Change detection outputs
'''

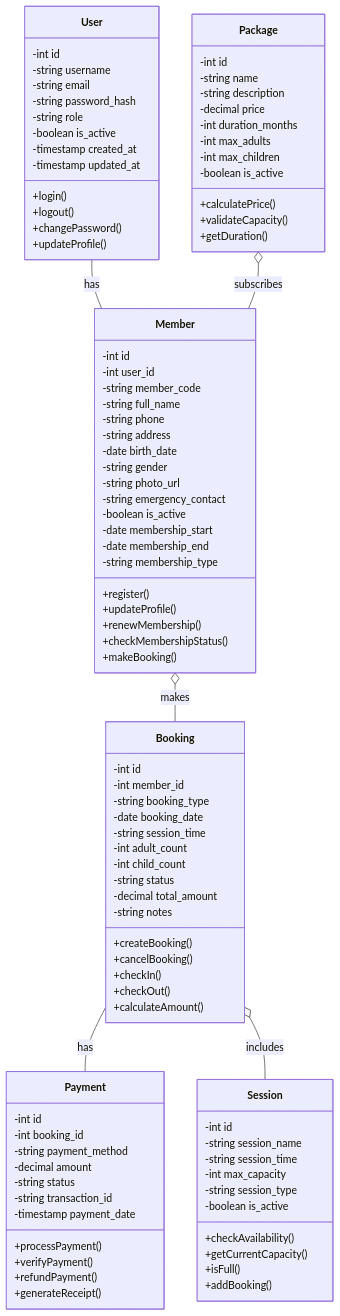
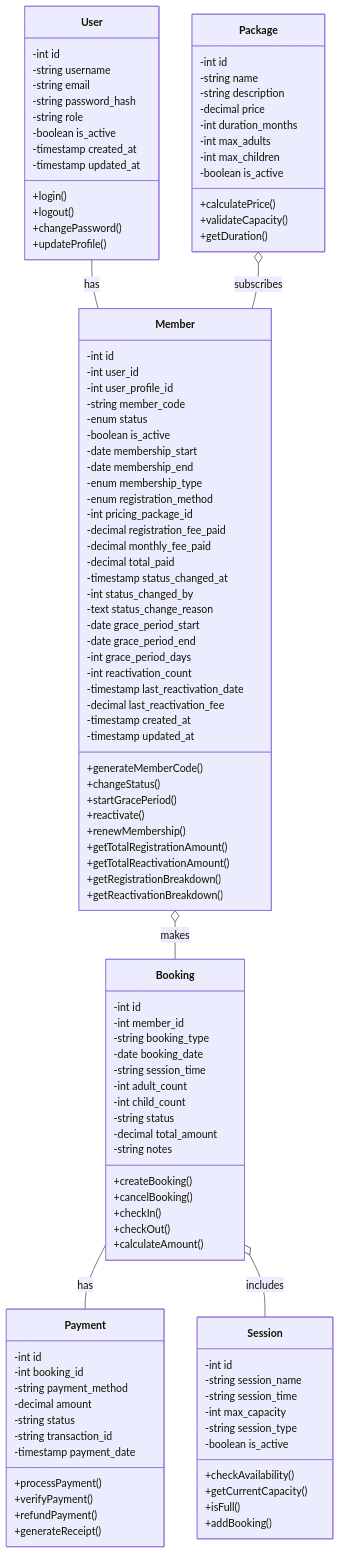
The sixth of 50 diagrams in Planing/06-uml-diagrams.md (BlackCoffeee/raujan_pool), drawn with Mermaid before and after one commit. The commit also changed other lines of this file, not shown here.

```diff
--- a/Planing/06-uml-diagrams.md
+++ b/Planing/06-uml-diagrams.md
@@ -656,23 +656,38 @@
     class Member {
         -int id
         -int user_id
+        -int user_profile_id
         -string member_code
-        -string full_name
-        -string phone
-        -string address
-        -date birth_date
-        -string gender
-        -string photo_url
-        -string emergency_contact
+        -enum status
         -boolean is_active
         -date membership_start
         -date membership_end
-        -string membership_type
-        +register()
-        +updateProfile()
+        -enum membership_type
+        -enum registration_method
+        -int pricing_package_id
+        -decimal registration_fee_paid
+        -decimal monthly_fee_paid
+        -decimal total_paid
+        -timestamp status_changed_at
+        -int status_changed_by
+        -text status_change_reason
+        -date grace_period_start
+        -date grace_period_end
+        -int grace_period_days
+        -int reactivation_count
+        -timestamp last_reactivation_date
+        -decimal last_reactivation_fee
+        -timestamp created_at
+        -timestamp updated_at
+        +generateMemberCode()
+        +changeStatus()
+        +startGracePeriod()
+        +reactivate()
         +renewMembership()
-        +checkMembershipStatus()
-        +makeBooking()
+        +getTotalRegistrationAmount()
+        +getTotalReactivationAmount()
+        +getRegistrationBreakdown()
+        +getReactivationBreakdown()
     }
 
     class Package {
```
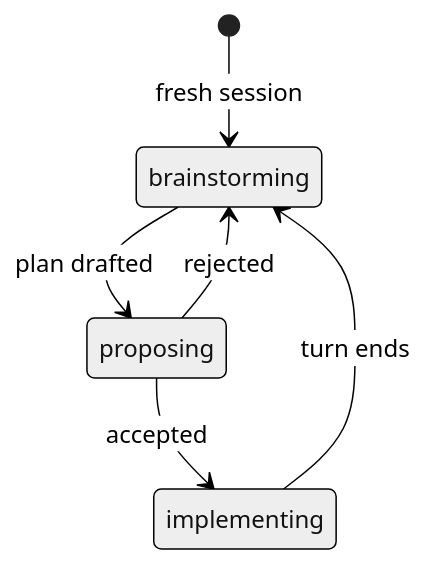
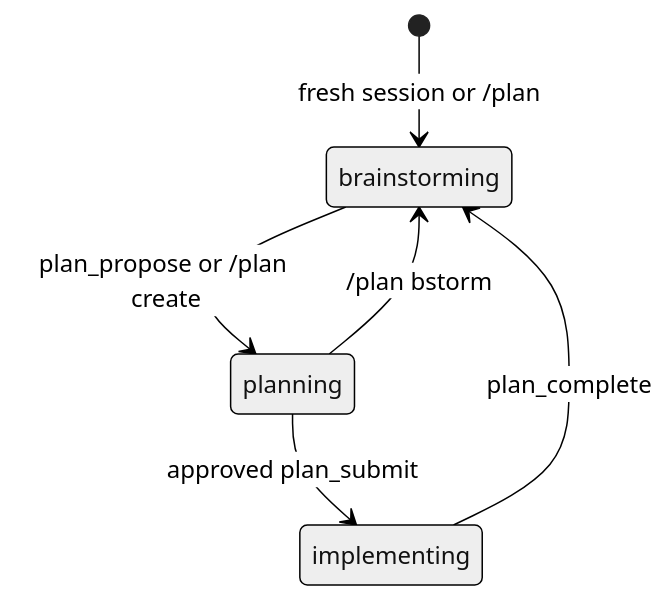
One commit to phrmendes/pi-plan-mode changed the diagram in README.md. Above: the diagram before and after it, drawn with Mermaid (neutral theme). The commit also changed other lines of this file and 15 other files, not shown here.

````diff
--- a/README.md
+++ b/README.md
@@ -7,8 +7,8 @@
 ```mermaid
 stateDiagram-v2
-    [*] --> brainstorming : fresh session
-    brainstorming --> proposing : plan drafted
-    proposing --> implementing : accepted
-    proposing --> brainstorming : rejected
-    implementing --> brainstorming : turn ends
+    [*] --> brainstorming : fresh session or /plan
+    brainstorming --> planning : plan_propose or /plan create
+    planning --> brainstorming : /plan bstorm
+    planning --> implementing : approved plan_submit
+    implementing --> brainstorming : plan_complete
 ```
````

'''

◆ Instructions for the task
For each line in the data that contains the string "README", give a copy of that line.

◆ Answer to this task
One commit to phrmendes/pi-plan-mode changed the diagram in README.md. Above: the diagram before and after it, drawn with Mermaid (neutral theme). The commit also changed other lines of this file and 15 other files, not shown here.
--- a/README.md
+++ b/README.md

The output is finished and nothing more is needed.